The death of a pedestrian next to the Mander shopping centre in Wolverhampton has highlighted the need for managing agents of buildings to identify all parts of buildings under their control. Without implementing a system that ensures full identification, managing agents will not be able to ensure that all parts of buildings are routinely risk assessed, inspected and maintained. As a result of the fatal incident, the building’s managing agent was fined £1.333 million and ordered to pay prosecution costs of £375,000.
It is important to note that the incident did not involve a rogue organisation with a poor health and safety approach. The managing agent is a commercial property and real estate consultant that manages hundreds of properties across the UK. Until the Mander Centre incident, it had a good health and safety record and believed that its health and safety and maintenance procedures at the centre were effective and legally compliant. The agent’s responsibilities at the centre included risk assessments, routine inspections and arranging maintenance, works and repairs, which were carried out within its property and health and safety management systems that were accredited to international standards, OHSAS 18001 and ISO9001. In addition, the consultancy that it engaged to carry out risk assessments specialised in “bespoke property related health and safety risk management solutions”.

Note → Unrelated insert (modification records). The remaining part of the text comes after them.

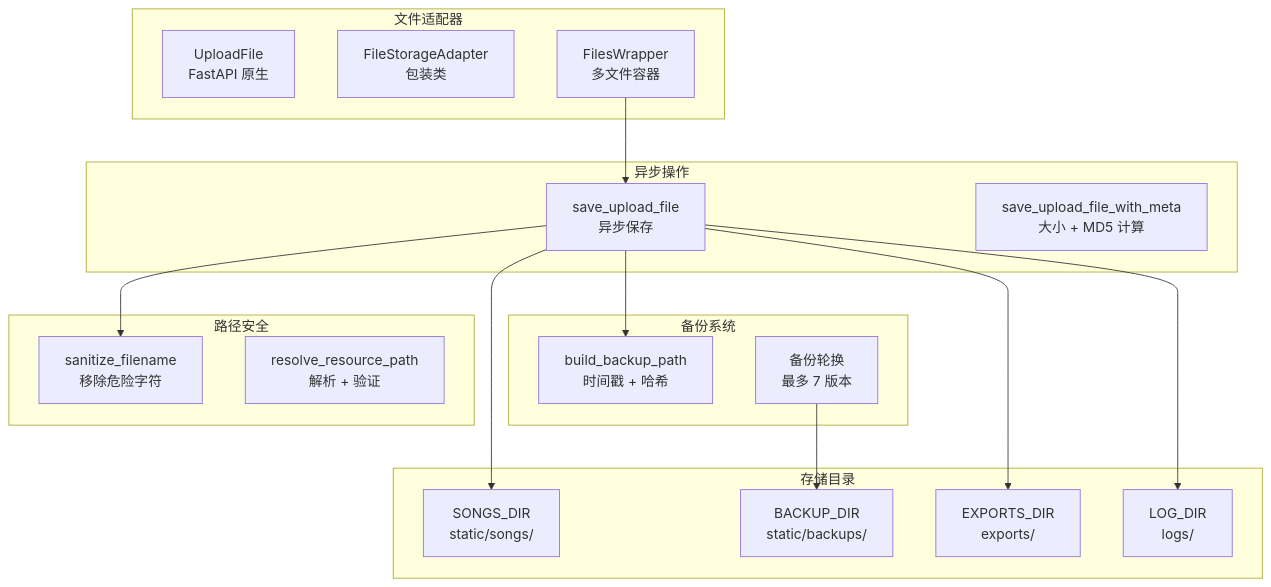
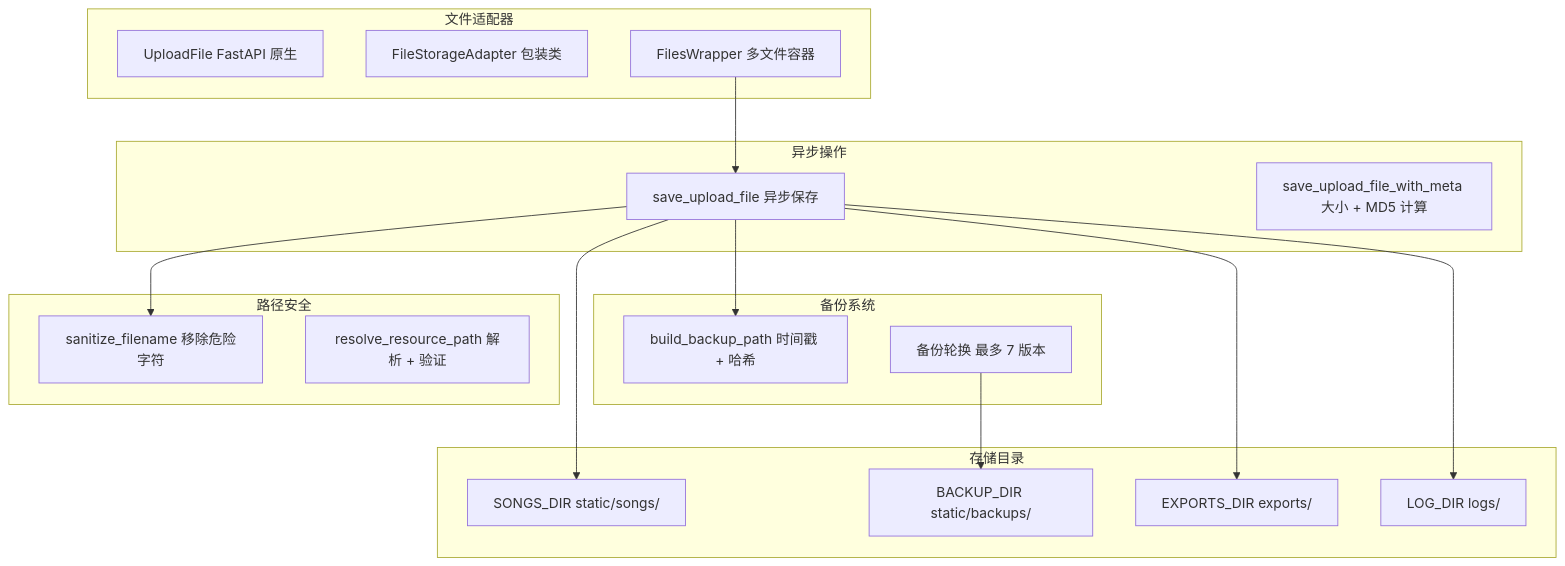
One commit to HKLHaoBin/LyricSphere changed the fifth of 44 diagrams in README.md. Above: the diagram before and after it, drawn with Mermaid. The commit also changed other lines of this file, not shown here.

Commit message:
docs: 更新README中的流程图文本格式

````diff
--- a/README.md
+++ b/README.md
@@ -555,52 +555,52 @@
 ```mermaid
 flowchart TD
-    UploadFile["UploadFile\nFastAPI 原生"]
-    FileStorageAdapter["FileStorageAdapter\n包装类"]
-    FilesWrapper["FilesWrapper\n多文件容器"]
-    SaveUploadFile["save_upload_file\n异步保存"]
-    SaveWithMeta["save_upload_file_with_meta\n大小 + MD5 计算"]
-    SanitizeFilename["sanitize_filename\n移除危险字符"]
-    ResolveResourcePath["resolve_resource_path\n解析 + 验证"]
-    BuildBackupPath["build_backup_path\n时间戳 + 哈希"]
-    RotateBackups["备份轮换\n最多 7 版本"]
-    SONGS_DIR["SONGS_DIR\nstatic/songs/"]
-    BACKUP_DIR["BACKUP_DIR\nstatic/backups/"]
-    EXPORTS_DIR["EXPORTS_DIR\nexports/"]
-    LOG_DIR["LOG_DIR\nlogs/"]
+    UploadFile["UploadFile FastAPI 原生"]
+    FileStorageAdapter["FileStorageAdapter 包装类"]
+    FilesWrapper["FilesWrapper 多文件容器"]
+    SaveUploadFile["save_upload_file 异步保存"]
+    SaveWithMeta["save_upload_file_with_meta 大小 + MD5 计算"]
+    SanitizeFilename["sanitize_filename 移除危险字符"]
+    ResolveResourcePath["resolve_resource_path 解析 + 验证"]
+    BuildBackupPath["build_backup_path 时间戳 + 哈希"]
+    RotateBackups["备份轮换 最多 7 版本"]
+    SONGS_DIR["SONGS_DIR static/songs/"]
+    BACKUP_DIR["BACKUP_DIR static/backups/"]
+    EXPORTS_DIR["EXPORTS_DIR exports/"]
+    LOG_DIR["LOG_DIR logs/"]
 
     FilesWrapper --> SaveUploadFile
     SaveUploadFile --> SanitizeFilename
     SaveUploadFile --> BuildBackupPath
     SaveUploadFile --> SONGS_DIR
     RotateBackups --> BACKUP_DIR
     SaveUploadFile --> EXPORTS_DIR
     SaveUploadFile --> LOG_DIR
 
     subgraph StorageDirectories[存储目录]
         SONGS_DIR
         BACKUP_DIR
         EXPORTS_DIR
         LOG_DIR
     end
 
     subgraph BackupSystem[备份系统]
         BuildBackupPath
         RotateBackups
     end
 
     subgraph PathSecurity[路径安全]
         SanitizeFilename
         ResolveResourcePath
     end
 
     subgraph AsyncOperations[异步操作]
         SaveUploadFile
         SaveWithMeta
     end
 
     subgraph FileAdapters[文件适配器]
         UploadFile
         FileStorageAdapter
         FilesWrapper
     end
 ```
````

The fatal incident occurred on 23 February 2017. As Tahnie Martin walked near the Mander shopping centre, she was struck by a wooden panel that a storm had blown from the plant room roof of one of the centre’s buildings. The City of Wolverhampton Council’s investigation found that the managing agent had failed to identify, inspect or maintain two brick structures on top of the plant room roof: a former ventilation shaft that had a wooden louvered hood; and a disused water tank topped with a large wooden panel structure. As a result, rot caused by weathering had corroded the fixtures that held the hood and panel in place. Three-yearly decoration would have avoided the extensive rot.
Sentencing the managing agent on 2 July at Wolverhampton Crown Court, Mrs Justice Carr said she found it “extremely difficult to see how” the company’s staff “could not have noticed the existence of the structures on the plant room roof at any time between September 2012 and February 2017”. If the failure was genuine, it suggested “no, or only the most cursory, safety assessment of the top roof of a large building in a busy shopping centre”. If the structures were not seen, Judge Carr believed that “no one can have been looking at the plant room roof at all. The fact that this was possible highlights starkly the inadequacy of the company’s risk assessment systems and inspection procedures. In the five years during which the company had been managing agent for the building, no inspection or maintenance of any sort was carried out on the structures on the plant room roof.”
In short, said Judge Carr, the managing agent had “multiple opportunities” from inhouse and out-of-house reports, visits, surveys and works “to identify, inspect and commission the necessary maintenance works to the structures on the plant room roof”. While it had put in place systems to make the building safe, they were inadequate in respect of the two structures.
Judge Carr added that the managing agent placed too much reliance on its operations manager at the Mander Centre, “given his limited previous experience in similar roles”. The manager oversaw health and safety management, which involved ensuring that inspections were carried out and that the results were acted upon. He had no formal professional qualifications but had worked previously as a site manager and a plant engineer. Although he had taken a course on managing safety in property management and was supervised by one of the agent’s experienced associates, the agent had failed to supervise and monitor him appropriately and to check his misassumption that the plant room roof was flat with no structures or plant on it.